Bush recalls growing up and attending local Memorial Day observances and other military functions in the area with his parents. These events first introduced him to the post’s original members and their important role in preserving the nation’s freedom.
These events also taught him about service.
“Starting the Post was no small undertaking, but these men thought it would be best for the veterans and the community that supporting one another is the backbone to success,” Bush said. “The stories told are next to remarkable on how the membership sponsored dances, raffles and worked in the woods to raise money to have their own hall they could call home.”
Bush noted how their many hours of hard work came after completing numerous farming chores or other employment. He added they often worked well into the night for the betterment of the post.
“Take time to read the names of the members on the original Charter and you may have a story or two to pass about those men,” Bush said.” Their work ethic and generally will for continued service was instilled in me and many others in this Post and that is why we continue to support and take care of area veterans and the community.”
Bush called it an honor to serve as the post’s commander and hope for your guidance and help as we go forward. He also encouraged the member’s guidance and help as the post continues forward.
“This hallowed hall and its predecessor are full of memories,” said Bush in listing many familiar family names throughout the proud past of Weyerhaeuser.
He praised their proud service and hard work for the betterment of the community.
Longtime post member Frank Boczyk, a Korean War Army Artlillary veteran, called the anniversary a significant achievement.
“I’m glad we got here,” said Boczyk, whose father, Andrew Boczyk, served in the cavalry during World War I.
A statement from VFW Commander-in-Chief Harold “Hal” Roesch II was presented during the event. It commends the post and its service to the community and country, calling it a pillar of support for the area
Roesch notes the public service the post provides.
“You provide an invaluable network of service to those that have borne the battle as well as to their families. You also advance the help and well-being of those who bear the burden of defending our nation and our way of life,” Roesch states
Roesch adds the post is an inspiration for all to follow, saying it is a testament to the VFW motto of “No one does more for veterans.” He offered his heartfelt congratulations to the post.
“I send my sincere thanks and gratitude to all members of VFW Post 5780 for your outstanding record of service to the community, to veterans, service member and their families and our nation for so many years,” Roesch states.
Honorary longevity pins and patches were presented to numerous post members, marking years of membership in the post.
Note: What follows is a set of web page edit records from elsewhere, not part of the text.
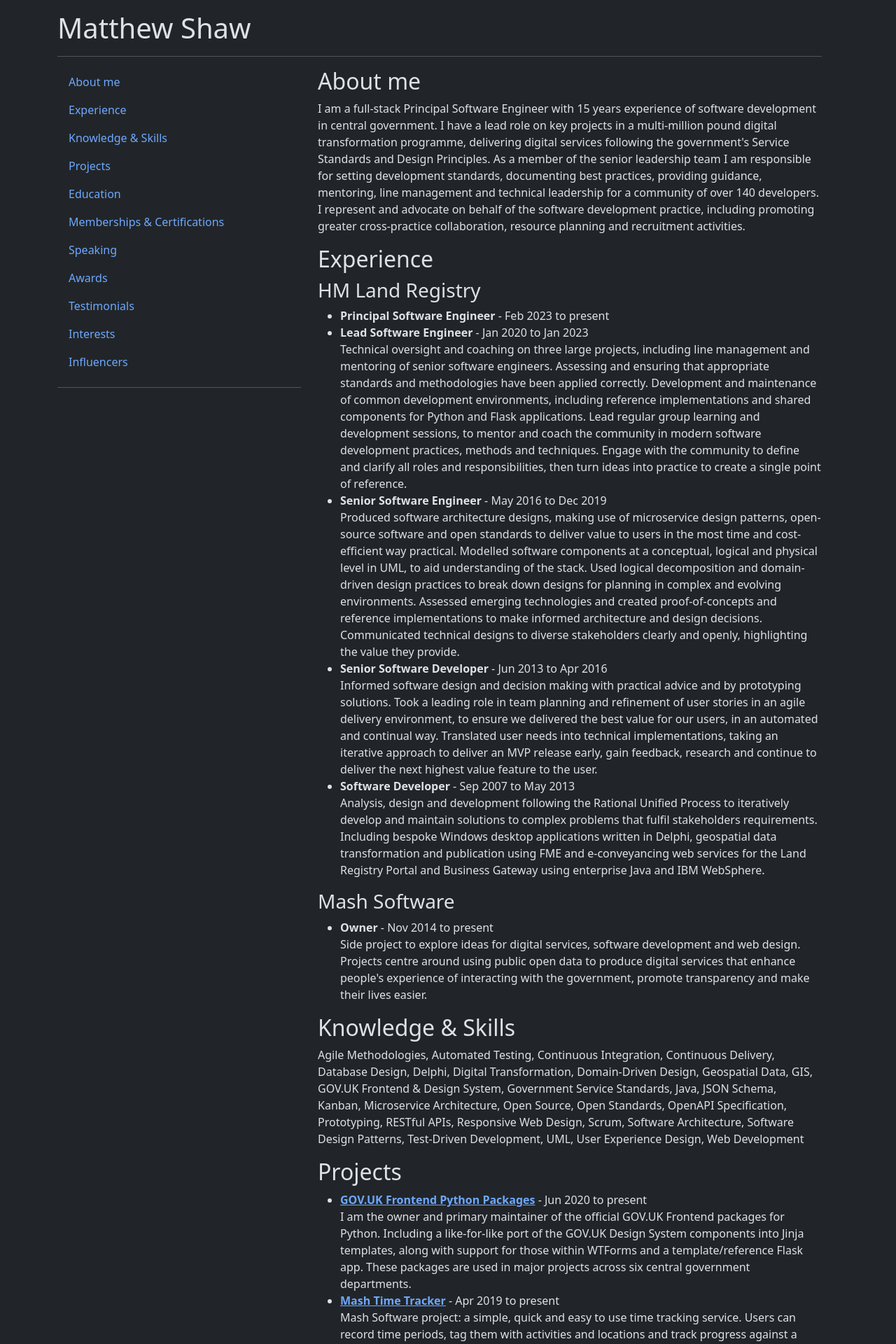
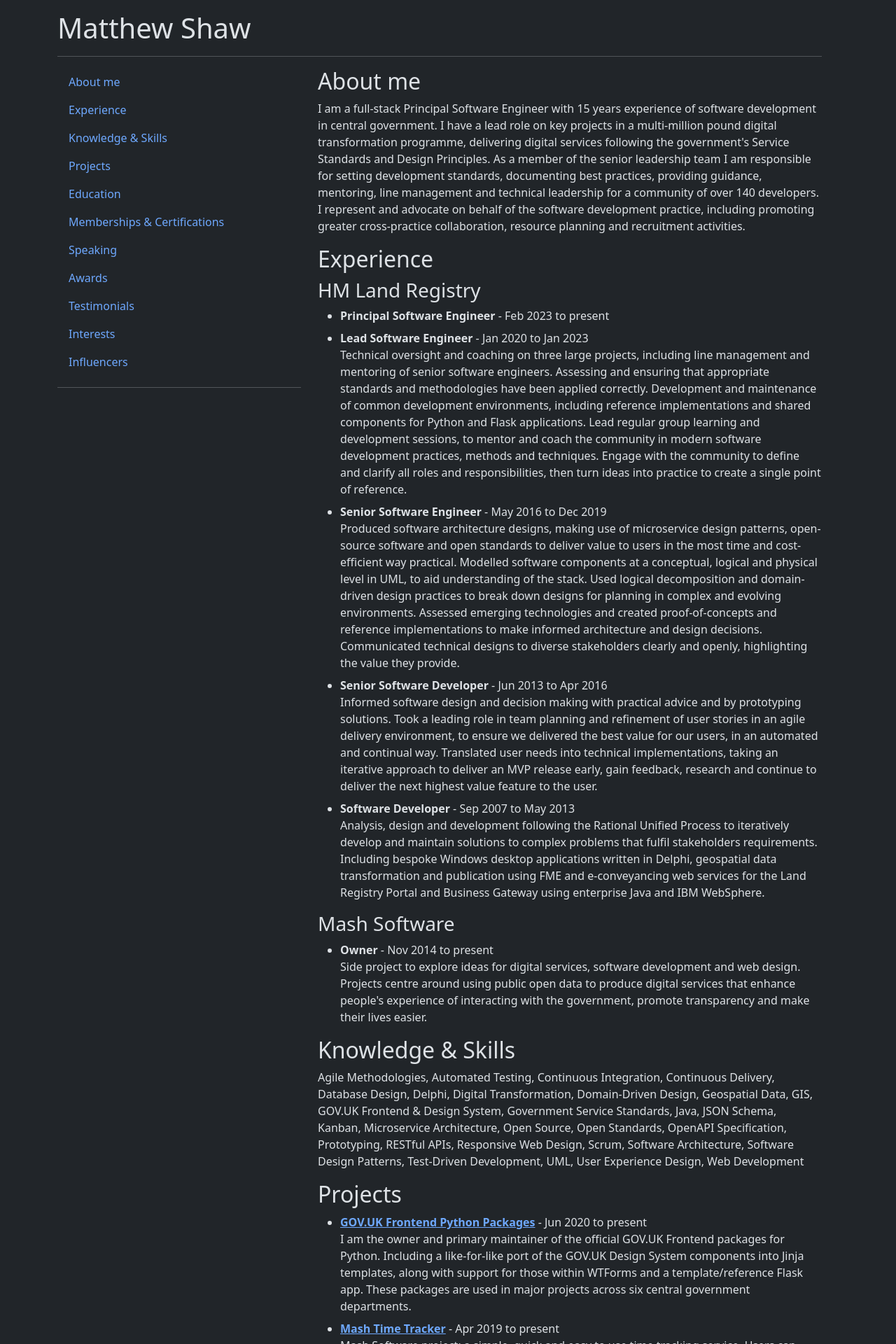
Before and after one commit to matthew-shaw/matthew-shaw.github.io, a Jekyll site: the page built from index.html, in a window 1280 px wide. Shown: the top 1920 px of the page at 70% size. Built offline with Jekyll 4.4.1, drawn with Linux system fonts in a browser that asks for light colours.

Commit message:
increase list item margin

```diff
--- a/index.html
+++ b/index.html
@@ -32,27 +32,27 @@
         <h2 id="experience">Experience</h2>
         <h3>HM Land Registry</h3>
         <ul>
-            <li><b>Principal Software Engineer</b> - Feb 2023 to present</li>
-            <li>
+            <li class="my-2"><b>Principal Software Engineer</b> - Feb 2023 to present</li>
+            <li class="my-2">
                 <b>Lead Software Engineer</b> - Jan 2020 to Jan 2023<br>
                 Technical oversight and coaching on three large projects, including line management and mentoring of senior software engineers. Assessing and ensuring that appropriate standards and methodologies have been applied correctly. Development and maintenance of common development environments, including reference implementations and shared components for Python and Flask applications. Lead regular group learning and development sessions, to mentor and coach the community in modern software development practices, methods and techniques. Engage with the community to define and clarify all roles and responsibilities, then turn ideas into practice to create a single point of reference.
             </li>
-            <li>
+            <li class="my-2">
                 <b>Senior Software Engineer</b> - May 2016 to Dec 2019<br>
                 Produced software architecture designs, making use of microservice design patterns, open-source software and open standards to deliver value to users in the most time and cost-efficient way practical. Modelled software components at a conceptual, logical and physical level in UML, to aid understanding of the stack. Used logical decomposition and domain-driven design practices to break down designs for planning in complex and evolving environments. Assessed emerging technologies and created proof-of-concepts and reference implementations to make informed architecture and design decisions. Communicated technical designs to diverse stakeholders clearly and openly, highlighting the value they provide.
             </li>
-            <li>
+            <li class="my-2">
                 <b>Senior Software Developer</b> - Jun 2013 to Apr 2016<br>
                 Informed software design and decision making with practical advice and by prototyping solutions. Took a leading role in team planning and refinement of user stories in an agile delivery environment, to ensure we delivered the best value for our users, in an automated and continual way. Translated user needs into technical implementations, taking an iterative approach to deliver an MVP release early, gain feedback, research and continue to deliver the next highest value feature to the user.
             </li>
-            <li>
+            <li class="my-2">
                 <b>Software Developer</b> - Sep 2007 to May 2013<br>
                 Analysis, design and development following the Rational Unified Process to iteratively develop and maintain solutions to complex problems that fulfil stakeholders requirements. Including bespoke Windows desktop applications written in Delphi, geospatial data transformation and publication using FME and e-conveyancing web services for the Land Registry Portal and Business Gateway using enterprise Java and IBM WebSphere.
             </li>
         </ul>
         <h3>Mash Software</h3>
         <ul>
-            <li>
+            <li class="my-2">
                 <b>Owner</b> - Nov 2014 to present<br>
                 Side project to explore ideas for digital services, software development and web design. Projects centre around using public open data to produce digital services that enhance people's experience of interacting with the government, promote transparency and make their lives easier.
             </li>
@@ -63,23 +63,23 @@
 
         <h2 id="projects">Projects</h2>
         <ul>
-            <li>
+            <li class="my-2">
                 <b><a href="https://github.com/LandRegistry/govuk-frontend-jinja" target="blank" rel="noopener">GOV.UK Frontend Python Packages</a></b> - Jun 2020 to present<br>
                 I am the owner and primary maintainer of the official GOV.UK Frontend packages for Python. Including a like-for-like port of the GOV.UK Design System components into Jinja templates, along with support for those within WTForms and a template/reference Flask app. These packages are used in major projects across six central government departments.
             </li>
-            <li>
+            <li class="my-2">
                 <b><a href="https://time-tracker.mashsoftware.com/" target="blank" rel="noopener">Mash Time Tracker</a></b> - Apr 2019 to present<br>
                 Mash Software project: a simple, quick and easy to use time tracking service. Users can record time periods, tag them with activities and locations and track progress against a personal schedule.
             </li>
-            <li>
+            <li class="my-2">
                 <b><a href="https://hmlandregistry.blog.gov.uk/2019/05/24/could-blockchain-be-the-future-of-the-property-market/" target="blank" rel="noopener">Digital Street</a></b> - Mar 2018 to Jul 2019<br>
                 Assessed emerging blockchain and smart contract technologies by building an end-to-end property transaction prototype. Published recommendations on strategic technical direction and future opportunities.
             </li>
-            <li>
+            <li class="my-2">
                 <b><a href="https://search-property-information.service.gov.uk/" target="blank" rel="noopener">Find Property Information</a></b> - May 16 to Mar 18<br>
                 GOV.UK service to provide simple and accessible land and property title information.
             </li>
-            <li>
+            <li class="my-2">
                 <b><a href="https://propertyalert.landregistry.gov.uk/" target="blank" rel="noopener">Property Alert</a></b> - Aug 2013 to Mar 2014<br>
                 Service to proactively alert citizens of activity on monitored land and property titles.
             </li>
@@ -87,32 +87,32 @@
 
         <h2 id="education">Education</h2>
         <ul>
-            <li><b>BSc (Hons) Computing - 2:1</b> - University of Plymouth - Sep 2003 to Jun 2006</li>
+            <li class="my-2"><b>BSc (Hons) Computing - 2:1</b> - University of Plymouth - Sep 2003 to Jun 2006</li>
         </ul>
 
         <h2 id="memberships-certifications">Memberships & Certifications</h2>
         <ul>
-            <li><b>Professional Member</b> - BCS The Chartered Institute for IT - Sep 2007 to present</li>
-            <li><b>Certified Scrum Master</b> - Agile Alliance - Aug 2014</li>
-            <li><b>Certified Scrum Developer</b> - Agile Alliance - Jun 2014</li>
+            <li class="my-2"><b>Professional Member</b> - BCS The Chartered Institute for IT - Sep 2007 to present</li>
+            <li class="my-2"><b>Certified Scrum Master</b> - Agile Alliance - Aug 2014</li>
+            <li class="my-2"><b>Certified Scrum Developer</b> - Agile Alliance - Jun 2014</li>
         </ul>
 
         <h2 id="speaking">Speaking</h2>
         <ul>
-            <li><b>Future Sync conference</b> - <em>"Exploring the future of property transactions using blockchain technology"</em> - Plymouth, UK - Apr 2019</li>
-            <li><b>Stack Maps conference</b> - <em>"Demonstrating a page for every property in the UK on GOV.UK"</em> - London, UK - Jul 2014</li>
+            <li class="my-2"><b>Future Sync conference</b> - <em>"Exploring the future of property transactions using blockchain technology"</em> - Plymouth, UK - Apr 2019</li>
+            <li class="my-2"><b>Stack Maps conference</b> - <em>"Demonstrating a page for every property in the UK on GOV.UK"</em> - London, UK - Jul 2014</li>
         </ul>
 
         <h2 id="awards">Awards</h2>
         <h3>Won</h3>
         <ul>
-            <li><b>Civil Service Award for Innovation</b> - London, UK - Nov 2014</li>
-            <li><b>Real IT Award for Innovation in Business</b> - London, UK - May 2014</li>
+            <li class="my-2"><b>Civil Service Award for Innovation</b> - London, UK - Nov 2014</li>
+            <li class="my-2"><b>Real IT Award for Innovation in Business</b> - London, UK - May 2014</li>
         </ul>
         <h3>Nominated</h3>
         <ul>
-            <li><b>Real IT Award for Delivering Business Value</b> - London, UK - Jun 2013</li>
-            <li><b>Real IT Award for Working Smarter</b> - London, UK - Jun 2013</li>
+            <li class="my-2"><b>Real IT Award for Delivering Business Value</b> - London, UK - Jun 2013</li>
+            <li class="my-2"><b>Real IT Award for Working Smarter</b> - London, UK - Jun 2013</li>
         </ul>
 
         <h2 id="testimonials">Testimonials</h2>
@@ -167,25 +167,25 @@
 
         <h2 id="interests">Interests</h2>
         <ul>
-            <li>Drumming</li>
-            <li>Mountain Biking</li>
-            <li>Running</li>
-            <li>Video Games</li>
+            <li class="my-2">Drumming</li>
+            <li class="my-2">Mountain Biking</li>
+            <li class="my-2">Running</li>
+            <li class="my-2">Video Games</li>
         </ul>
 
         <h2 id="influencers">Influencers</h2>
         <ul>
-            <li>Allen Holub</li>
-            <li>Daniel Terhorst-North</li>
-            <li>Dave Farley</li>
-            <li>Grady Booch</li>
-            <li>Jez Humble</li>
-            <li>Manuel Pais</li>
-            <li>Martin Fowler</li>
-            <li>Matthew Skelton</li>
-            <li>Nicole Forsgren</li>
-            <li>Sam Newman</li>
-            <li>Simon Brown</li>
+            <li class="my-2">Allen Holub</li>
+            <li class="my-2">Daniel Terhorst-North</li>
+            <li class="my-2">Dave Farley</li>
+            <li class="my-2">Grady Booch</li>
+            <li class="my-2">Jez Humble</li>
+            <li class="my-2">Manuel Pais</li>
+            <li class="my-2">Martin Fowler</li>
+            <li class="my-2">Matthew Skelton</li>
+            <li class="my-2">Nicole Forsgren</li>
+            <li class="my-2">Sam Newman</li>
+            <li class="my-2">Simon Brown</li>
         </ul>
     </div>
 </div>
```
The last one went to Chekalski for his 75 years. Checkalski flew with the U.S. Navy Dive Bombers during World War II. He credits a Rusk County World War I veteran from Ladysmith as the motivating force in helping make the Weyerhaeuser post possible.
“When the boys started coming back, he said, ‘We’ve got to have a post in Weyerhaeuser,’” Checkalski said.
Checkalski also praises the community for supporting the post, citing the local help that went into the post’s headquarters after its previous building was hit by lightning and destroyed by the fire that followed in 1999.
As a charter member, Checkalski and a few dozen other armed forces veterans helped start the post in 1946. They and all the members who followed made the local organization what it is today with a great amount of support from the community in which they continue to serve.
The meal was provided by Burdy’s Bar & Grill and served by Boy Scout Troop 56 from Bruce. Bartenders were Caleb and Ashley Balts. Donations were provided by Rusty Garbacz and John and Mary Rogowski.